Groom of The Stool

  • Medieval Era
  • 2 mins

By Crusader1307

While by today’s standards, the Title of Groom of The Stool would not exist, it was considered not only important, but in fact – the Title Holder was looked upon as one with extreme power and trust. Held by Nobility, the Title derived around the Reign of Henry VI of England. This Gentleman was selected for the task due to his ability to remain quiet about “what” he saw. He was very much highly regarded by his King. In an Age when Royalty were not considered “mere mortals”, it was his task to maintain the cleanliness of a Kings “backsides” as well as the timely removal and disposal of any and all “debris”.

As seen with The Gaberobe System used within Medieval Castles, The Groom of The Stool also maintained a felt or velvet covered wooden box (also known as a “Stool”), upon which A King sat. A circular opening was cut in the top, with a drop top cover. Often, the rear panel was taken out, to allow a bowl to be placed inside. This also allowed some lack “of eye contact” with The Groom and King.
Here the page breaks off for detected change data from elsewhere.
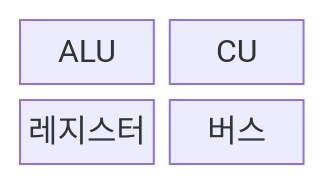
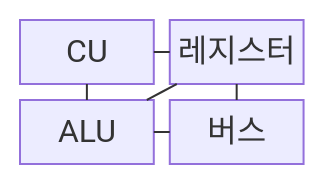
The first of 2 diagrams in src/content/docs/notes/02-hardware/002_cpu_components.md (agnusdei1207/knowledge-base), drawn with Mermaid before and after one commit. The commit also changed other lines of this file and 20 other files, not shown here.

````diff
--- a/src/content/docs/notes/02-hardware/002_cpu_components.md
+++ b/src/content/docs/notes/02-hardware/002_cpu_components.md
@@ -63,8 +63,9 @@
 ```mermaid
 block
     columns 2
-    A["ALU"]
-    C["CU"]
-    R["레지스터"]
-    B["버스"]
+    C["CU"] --- R["레지스터"]
+    R --- A["ALU"]
+    C --- A
+    A --- B["버스"]
+    R --- B
 ```
````
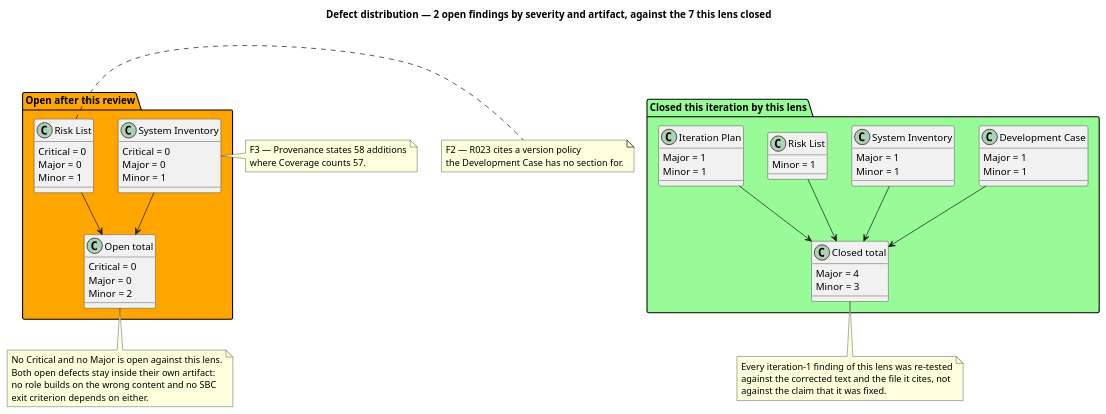
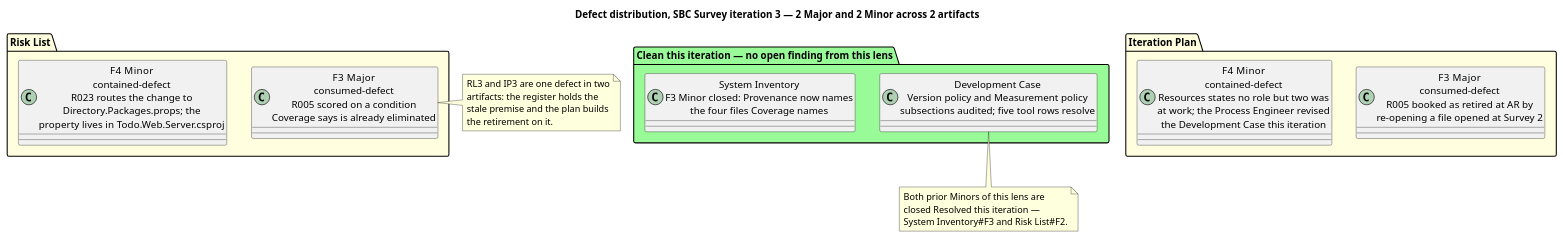
Diagram 11 of 11 in docs/artifacts/project-management/review-record.md (banense-test/TodoApp), drawn with PlantUML before and after one commit. The commit also changed other lines of this file, not shown here.

First line of the commit message:
Reviewer [Survey3]: upsert Review Record

````diff
--- a/docs/artifacts/project-management/review-record.md
+++ b/docs/artifacts/project-management/review-record.md
@@ -1054,74 +1073,34 @@
 ```plantuml
 @startuml
-title Defect distribution — 2 open findings by severity and artifact, against the 7 this lens closed
+title Defect distribution, SBC Survey iteration 3 — 2 Major and 2 Minor across 2 artifacts
 skinparam shadowing false
 skinparam classAttributeIconSize 0
 
-package "Open after this review" #Orange {
-  class "System Inventory" as SI {
-    Critical = 0
-    Major = 0
-    Minor = 1
-  }
-  class "Risk List" as RL {
-    Critical = 0
-    Major = 0
-    Minor = 1
-  }
-  class "Open total" as OPEN {
-    Critical = 0
-    Major = 0
-    Minor = 2
-  }
+package "Risk List" #LightYellow {
+  class "F3  Major\nconsumed-defect\nR005 scored on a condition\nCoverage says is already eliminated" as RL3
+  class "F4  Minor\ncontained-defect\nR023 routes the change to\nDirectory.Packages.props; the\nproperty lives in Todo.Web.Server.csproj" as RL4
 }
 
-package "Closed this iteration by this lens" #PaleGreen {
-  class "Development Case" as DC {
-    Major = 1
-    Minor = 1
-  }
-  class "System Inventory" as SIC {
-    Major = 1
-    Minor = 1
-  }
-  class "Risk List" as RLC {
-    Minor = 1
-  }
-  class "Iteration Plan" as IP {
-    Major = 1
-    Minor = 1
-  }
-  class "Closed total" as CLOSED {
-    Major = 4
-    Minor = 3
-  }
+package "Iteration Plan" #LightYellow {
+  class "F3  Major\nconsumed-defect\nR005 booked as retired at AR by\nre-opening a file opened at Survey 2" as IP3
+  class "F4  Minor\ncontained-defect\nResources states no role but two was\nat work; the Process Engineer revised\nthe Development Case this iteration" as IP4
 }
 
-SI --> OPEN
-RL --> OPEN
-DC --> CLOSED
-SIC --> CLOSED
-RLC --> CLOSED
-IP --> CLOSED
+package "Clean this iteration — no open finding from this lens" #PaleGreen {
+  class "Development Case\nVersion policy and Measurement policy\nsubsections audited; five tool rows resolve" as DC
+  class "System Inventory\nF3 Minor closed: Provenance now names\nthe four files Coverage names" as SI
+}
 
-note right of SI
-  F3 — Provenance states 58 additions
-  where Coverage counts 57.
+note right of RL3
+  RL3 and IP3 are one defect in two
+  artifacts: the register holds the
+  stale premise and the plan builds
+  the retirement on it.
 end note
-note right of RL
-  F2 — R023 cites a version policy
-  the Development Case has no section for.
-end note
-note bottom of OPEN
-  No Critical and no Major is open against this lens.
-  Both open defects stay inside their own artifact:
-  no role builds on the wrong content and no SBC
-  exit criterion depends on either.
-end note
-note bottom of CLOSED
-  Every iteration-1 finding of this lens was re-tested
-  against the corrected text and the file it cites, not
-  against the claim that it was fixed.
+note bottom of DC
+  Both prior Minors of this lens are
+  closed Resolved this iteration —
+  System Inventory#F3 and Risk List#F2.
 end note
 @enduml
 ```
````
Upon completion, the Pot was removed and suitable Abolitions of water were applied to complete the “task”. In cases of a Queen, such work was accomplished by a Lady of The Chamber – which was more closely linked to the later “Privy Chamber”. In fact the very term “Privy” (a Restroom in some Countries) would evolve from this.The Title would continue until (unusually) the mid-19th Century, with Prince Albert Victor (Wales) – who was the known last to have a Groomsman who handled such a task (although to be sure it was while The Prince was a Child).